When a line in the data below includes "mxPoint", pick it out and copy it.

== Records for the exercise ==

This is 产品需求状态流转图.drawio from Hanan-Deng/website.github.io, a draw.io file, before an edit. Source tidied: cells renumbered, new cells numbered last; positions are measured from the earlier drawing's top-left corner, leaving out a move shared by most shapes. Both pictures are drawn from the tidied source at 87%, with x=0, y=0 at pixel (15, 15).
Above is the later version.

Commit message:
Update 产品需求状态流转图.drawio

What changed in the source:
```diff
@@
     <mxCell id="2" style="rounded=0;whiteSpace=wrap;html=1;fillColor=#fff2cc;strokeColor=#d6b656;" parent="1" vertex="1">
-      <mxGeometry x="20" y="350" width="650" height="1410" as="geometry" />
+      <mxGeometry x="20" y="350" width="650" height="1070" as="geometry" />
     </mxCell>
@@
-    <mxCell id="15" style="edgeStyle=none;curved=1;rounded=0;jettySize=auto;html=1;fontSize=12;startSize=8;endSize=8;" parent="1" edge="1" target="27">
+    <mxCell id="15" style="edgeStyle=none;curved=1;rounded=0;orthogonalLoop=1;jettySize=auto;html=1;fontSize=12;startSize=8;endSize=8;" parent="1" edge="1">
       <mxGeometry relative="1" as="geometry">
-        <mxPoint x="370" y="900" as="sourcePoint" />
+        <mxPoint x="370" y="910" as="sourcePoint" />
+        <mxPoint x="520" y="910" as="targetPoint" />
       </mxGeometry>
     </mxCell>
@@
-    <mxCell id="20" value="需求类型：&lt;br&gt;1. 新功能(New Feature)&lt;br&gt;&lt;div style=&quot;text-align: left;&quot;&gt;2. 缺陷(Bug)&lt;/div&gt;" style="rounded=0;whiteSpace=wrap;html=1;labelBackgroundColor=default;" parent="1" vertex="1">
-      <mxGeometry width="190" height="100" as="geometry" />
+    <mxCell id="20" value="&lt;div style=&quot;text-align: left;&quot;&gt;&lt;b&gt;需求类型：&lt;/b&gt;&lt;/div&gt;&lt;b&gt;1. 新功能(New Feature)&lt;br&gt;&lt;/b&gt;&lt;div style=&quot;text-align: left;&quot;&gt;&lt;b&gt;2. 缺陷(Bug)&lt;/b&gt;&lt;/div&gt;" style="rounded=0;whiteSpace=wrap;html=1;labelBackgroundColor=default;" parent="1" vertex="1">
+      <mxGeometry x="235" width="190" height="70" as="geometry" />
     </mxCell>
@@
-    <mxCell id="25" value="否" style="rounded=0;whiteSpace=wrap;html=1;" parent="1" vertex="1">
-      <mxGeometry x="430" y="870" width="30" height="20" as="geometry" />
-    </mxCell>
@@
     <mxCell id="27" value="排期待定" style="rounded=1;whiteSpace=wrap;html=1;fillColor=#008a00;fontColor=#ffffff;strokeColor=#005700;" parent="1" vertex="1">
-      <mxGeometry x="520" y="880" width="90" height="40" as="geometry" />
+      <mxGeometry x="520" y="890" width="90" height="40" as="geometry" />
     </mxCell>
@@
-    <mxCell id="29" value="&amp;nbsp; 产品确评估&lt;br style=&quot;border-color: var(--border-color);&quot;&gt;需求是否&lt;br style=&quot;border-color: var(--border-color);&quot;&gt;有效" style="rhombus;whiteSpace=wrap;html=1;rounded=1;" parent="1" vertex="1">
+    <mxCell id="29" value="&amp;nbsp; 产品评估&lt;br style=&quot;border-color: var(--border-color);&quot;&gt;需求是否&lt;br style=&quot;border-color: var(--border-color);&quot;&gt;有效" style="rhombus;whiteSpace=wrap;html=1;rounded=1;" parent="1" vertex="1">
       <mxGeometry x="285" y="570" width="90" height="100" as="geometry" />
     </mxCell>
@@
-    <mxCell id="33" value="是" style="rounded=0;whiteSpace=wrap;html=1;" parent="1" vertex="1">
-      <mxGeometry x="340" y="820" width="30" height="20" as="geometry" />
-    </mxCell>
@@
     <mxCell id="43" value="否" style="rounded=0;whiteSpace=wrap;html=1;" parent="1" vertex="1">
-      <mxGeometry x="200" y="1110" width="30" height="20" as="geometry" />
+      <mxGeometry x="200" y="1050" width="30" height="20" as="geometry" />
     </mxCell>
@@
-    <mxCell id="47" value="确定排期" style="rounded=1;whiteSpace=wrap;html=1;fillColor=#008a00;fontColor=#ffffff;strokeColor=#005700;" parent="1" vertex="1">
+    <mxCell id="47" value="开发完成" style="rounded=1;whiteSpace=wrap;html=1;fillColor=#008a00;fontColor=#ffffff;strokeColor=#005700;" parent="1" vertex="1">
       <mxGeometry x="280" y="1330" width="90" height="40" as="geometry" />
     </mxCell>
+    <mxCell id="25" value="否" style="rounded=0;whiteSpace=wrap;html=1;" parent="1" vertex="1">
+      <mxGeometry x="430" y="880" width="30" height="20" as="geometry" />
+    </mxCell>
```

===

• Response area:
-        <mxPoint x="370" y="900" as="sourcePoint" />
+        <mxPoint x="370" y="910" as="sourcePoint" />
+        <mxPoint x="520" y="910" as="targetPoint" />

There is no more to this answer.